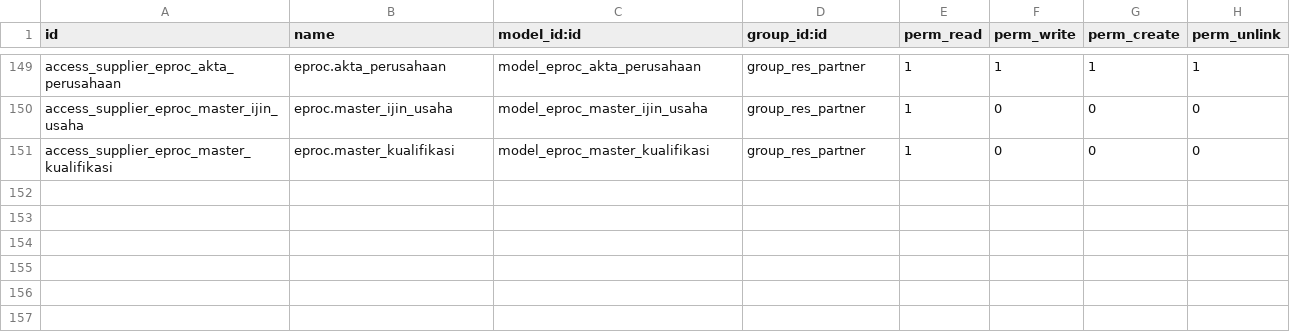
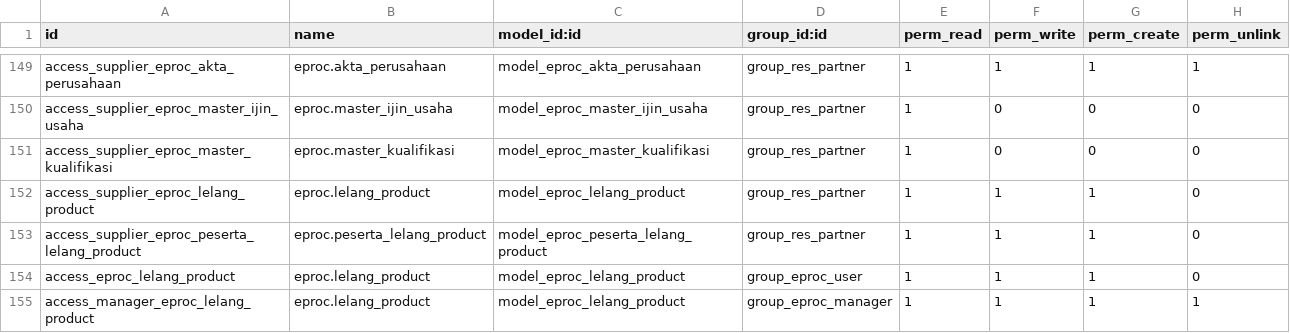
Before and after one commit to akhdaniel/addons, a CSV file: addons/eproc/security/ir.model.access.csv, drawn as a sheet; only a part is shown, gaps mark what is left out; the diff names each change by its address in the sheet, - before the commit and + after, or states it on an @@ line.

```diff
--- a/addons/eproc/security/ir.model.access.csv
+++ b/addons/eproc/security/ir.model.access.csv
+row 152: access_supplier_eproc_lelang_product | eproc.lelang_product | model_eproc_lelang_product | group_res_partner | 1 | 1 | 1 | 0
+row 153: access_supplier_eproc_peserta_lelang_product | eproc.peserta_lelang_product | model_eproc_peserta_lelang_product | group_res_partner | 1 | 1 | 1 | 0
+row 154: access_eproc_lelang_product | eproc.lelang_product | model_eproc_lelang_product | group_eproc_user | 1 | 1 | 1 | 0
+row 155: access_manager_eproc_lelang_product | eproc.lelang_product | model_eproc_lelang_product | group_eproc_manager | 1 | 1 | 1 | 1
```
Also changed, not shown: 7 other files.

*EXERCISE DESCRIPTION*.
If a line of the listing above contains "shown", pick it out and copy it.

*RESPONSE FOR THIS EXERCISE*.
Before and after one commit to akhdaniel/addons, a CSV file: addons/eproc/security/ir.model.access.csv, drawn as a sheet; only a part is shown, gaps mark what is left out; the diff names each change by its address in the sheet, - before the commit and + after, or states it on an @@ line.
Also changed, not shown: 7 other files.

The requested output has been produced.